The hosting lifestyle
Our park hosts are quite literally some of the most visible faces of our agency, helping visitors feel welcome, answering their questions and orienting them to the park and surrounding area. Many like to volunteer at their favorite parks over the busy summer season, then go home. But for many, full-time hosting has become a lifestyle choice.
Full-time RVers arrive at one park, then travel around Oregon, volunteering at other parks over a longer period of time. Whether this is for you or not, we value whatever commitment you can make. In return for your service, parks provide hosts with a free campsite, usually with full hook-ups, for those who host for a minimum of one month.
Types of hosts
As we've added new programs and services, opportunities for hosting have evolved! When you apply, you choose the types of duties that most appeal to you. Overlapping duties are typical and hosts often assist one another. Get a good idea of the most common host duties by reading the descriptions below. Keep in mind you'll have the most success if you are flexible and open to trying something new.
Campground host: The most "traditional" type of host, campground hosts sell wood and ice, clean sites and campfire pits, pick up litter, stock restrooms and offer general information about the park and surrounding area.
Day-use host: Some parks don’t have campgrounds, but they need a presence during daytime activities. Duties can vary quite a bit and are designed to carry out the purpose of the specific park property. You will likely open and close gates and provide a security presence, but you may also assist staff with light maintenance duties.
Visitor Services host: A public information "job", you might work in an entrance station, kiosk, visitor center, museum, store or similar operation. Typical tasks are to provide hospitality, distribute brochures, collect fees, sell retail items, and generally be a helpful, welcoming face to our visitors.
Maintenance host: This type of host may mow and water lawns, trim trees and bushes, perform landscaping, gardening or painting projects, or whatever is needed to keep our parks in tip-top shape. Those with specialized skills may do “shop tasks,” such as repairing small engines, welding, or working on minor construction, electrical or plumbing tasks.
Interpretive host: Folks who love to be right where the action is in education and interpretive programming will enjoy these positions. These front-line hosts lead or assist with evening campfire programs, Junior Ranger programs for children, conduct lighthouse or historic tours, or do research to develop new presentations, brochures or exhibits.

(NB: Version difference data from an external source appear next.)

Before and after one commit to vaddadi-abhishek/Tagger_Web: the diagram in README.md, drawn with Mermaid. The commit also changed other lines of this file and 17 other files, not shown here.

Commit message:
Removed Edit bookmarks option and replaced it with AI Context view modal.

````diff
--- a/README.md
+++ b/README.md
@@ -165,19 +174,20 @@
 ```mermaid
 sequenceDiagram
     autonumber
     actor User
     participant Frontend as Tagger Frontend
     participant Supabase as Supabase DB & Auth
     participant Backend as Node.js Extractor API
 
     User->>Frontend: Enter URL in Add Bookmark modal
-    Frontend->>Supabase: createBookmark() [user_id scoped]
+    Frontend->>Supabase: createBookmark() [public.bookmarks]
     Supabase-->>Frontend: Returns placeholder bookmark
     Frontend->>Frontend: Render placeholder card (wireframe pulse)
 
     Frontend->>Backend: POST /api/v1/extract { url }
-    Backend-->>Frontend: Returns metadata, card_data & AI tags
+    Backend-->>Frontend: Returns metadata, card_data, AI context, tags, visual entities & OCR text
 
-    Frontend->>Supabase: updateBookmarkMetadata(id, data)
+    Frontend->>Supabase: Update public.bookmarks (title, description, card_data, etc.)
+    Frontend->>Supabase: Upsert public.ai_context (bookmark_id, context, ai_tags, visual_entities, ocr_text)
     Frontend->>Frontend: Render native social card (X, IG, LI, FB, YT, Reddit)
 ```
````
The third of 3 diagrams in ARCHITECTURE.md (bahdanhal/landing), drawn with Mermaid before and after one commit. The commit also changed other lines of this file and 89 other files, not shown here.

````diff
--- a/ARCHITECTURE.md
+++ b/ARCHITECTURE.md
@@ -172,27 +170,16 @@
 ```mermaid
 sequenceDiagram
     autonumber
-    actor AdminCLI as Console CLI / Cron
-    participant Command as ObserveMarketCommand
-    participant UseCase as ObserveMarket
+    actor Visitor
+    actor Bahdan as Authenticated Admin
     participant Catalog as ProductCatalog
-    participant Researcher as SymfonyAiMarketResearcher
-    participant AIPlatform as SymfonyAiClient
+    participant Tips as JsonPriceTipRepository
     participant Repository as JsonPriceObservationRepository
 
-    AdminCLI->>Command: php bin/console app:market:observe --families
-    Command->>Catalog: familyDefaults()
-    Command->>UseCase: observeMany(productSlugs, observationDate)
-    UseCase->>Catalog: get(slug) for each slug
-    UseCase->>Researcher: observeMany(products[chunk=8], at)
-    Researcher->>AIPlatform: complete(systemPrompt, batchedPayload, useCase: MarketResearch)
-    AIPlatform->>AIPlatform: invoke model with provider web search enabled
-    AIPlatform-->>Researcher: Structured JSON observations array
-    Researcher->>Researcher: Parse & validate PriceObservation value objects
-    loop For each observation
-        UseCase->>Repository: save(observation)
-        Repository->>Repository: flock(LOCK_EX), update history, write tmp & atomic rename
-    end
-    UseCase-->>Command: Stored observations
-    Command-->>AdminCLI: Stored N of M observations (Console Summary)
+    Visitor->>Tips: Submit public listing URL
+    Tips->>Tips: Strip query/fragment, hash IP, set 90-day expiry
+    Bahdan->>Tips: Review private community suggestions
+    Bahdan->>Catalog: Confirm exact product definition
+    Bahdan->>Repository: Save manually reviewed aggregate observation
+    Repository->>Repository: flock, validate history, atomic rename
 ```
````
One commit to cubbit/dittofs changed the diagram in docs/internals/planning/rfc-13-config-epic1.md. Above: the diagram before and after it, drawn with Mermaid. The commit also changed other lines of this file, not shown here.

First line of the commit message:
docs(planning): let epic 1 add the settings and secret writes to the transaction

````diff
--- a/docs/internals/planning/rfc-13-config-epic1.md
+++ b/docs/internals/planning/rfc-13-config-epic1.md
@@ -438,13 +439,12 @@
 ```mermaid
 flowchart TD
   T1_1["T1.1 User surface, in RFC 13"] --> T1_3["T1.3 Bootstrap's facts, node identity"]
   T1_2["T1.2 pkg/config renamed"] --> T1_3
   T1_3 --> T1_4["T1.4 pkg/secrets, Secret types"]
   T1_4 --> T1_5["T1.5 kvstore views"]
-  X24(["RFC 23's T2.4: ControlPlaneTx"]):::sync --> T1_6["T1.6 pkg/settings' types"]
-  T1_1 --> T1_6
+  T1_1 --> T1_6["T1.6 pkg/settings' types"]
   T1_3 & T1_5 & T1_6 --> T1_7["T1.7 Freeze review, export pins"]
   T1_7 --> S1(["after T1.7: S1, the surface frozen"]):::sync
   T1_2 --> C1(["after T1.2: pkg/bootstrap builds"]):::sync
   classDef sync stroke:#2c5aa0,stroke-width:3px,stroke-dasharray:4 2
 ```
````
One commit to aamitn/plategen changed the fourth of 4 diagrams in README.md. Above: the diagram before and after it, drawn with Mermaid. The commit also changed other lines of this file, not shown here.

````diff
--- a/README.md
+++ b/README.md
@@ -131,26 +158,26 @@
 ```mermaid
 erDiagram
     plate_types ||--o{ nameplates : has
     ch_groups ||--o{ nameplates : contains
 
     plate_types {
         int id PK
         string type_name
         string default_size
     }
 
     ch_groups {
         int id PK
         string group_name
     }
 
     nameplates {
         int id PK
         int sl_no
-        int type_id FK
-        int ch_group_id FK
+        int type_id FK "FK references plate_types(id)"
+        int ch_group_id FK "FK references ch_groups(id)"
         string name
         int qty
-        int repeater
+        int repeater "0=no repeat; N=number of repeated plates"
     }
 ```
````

Yurt or Cabin host: Hosts in this role provide friendly service to those with yurt or cabin reservations. You will welcome campers, answer questions, make light repairs, clean the facilities in between bookings, and help “sell” unreserved yurts or cabins to walk-in customers.
Extended stay or special project host: On occasion, parks need hosts with specific, professional skills to help them complete a longer-term project. Examples of past and current projects include helping to construct new cabins, installing playgrounds, designing new recreation programs, conducting natural or cultural resource inventories, taking photographs or administering visitor surveys.
Benefits of hosting
Submit an application
If you’re new to Oregon State Parks, please complete the application for New Park Hosts.
Please fully complete each section. This is how we are able to match your skills, interests, and preferences to the positions we have open.
The number and types of hosting opportunities vary from place to place and from season to season. We always try to make the best fit for both you and to meet park needs, but the more flexible you are, the more likely we can find a placement for you. If you'd like a list of parks that use hosts, click here.
If you are a returning OPRD host, please complete a Renewal Application. Continuing park hosts are expected to submit a renewal application each year.
Once we've received your application, you'll receive a confirmation e-mail from us. Then, you can contact parks directly to learn more about their host vacancies or to request an interview. It's a good idea to check out the Volunteer Openings page first to see what's available and being advertised.
Click here for more information on host recruitment and quick tips on how to land a host job:
We'll need to know how to reach you with both home and cell phone numbers, e-mails while you're traveling, or any message phone when you can't be reached. If you have updates on your contact information, please be sure to leave a message on our Volunteer Hotline at: 877-225-9803. Thanks!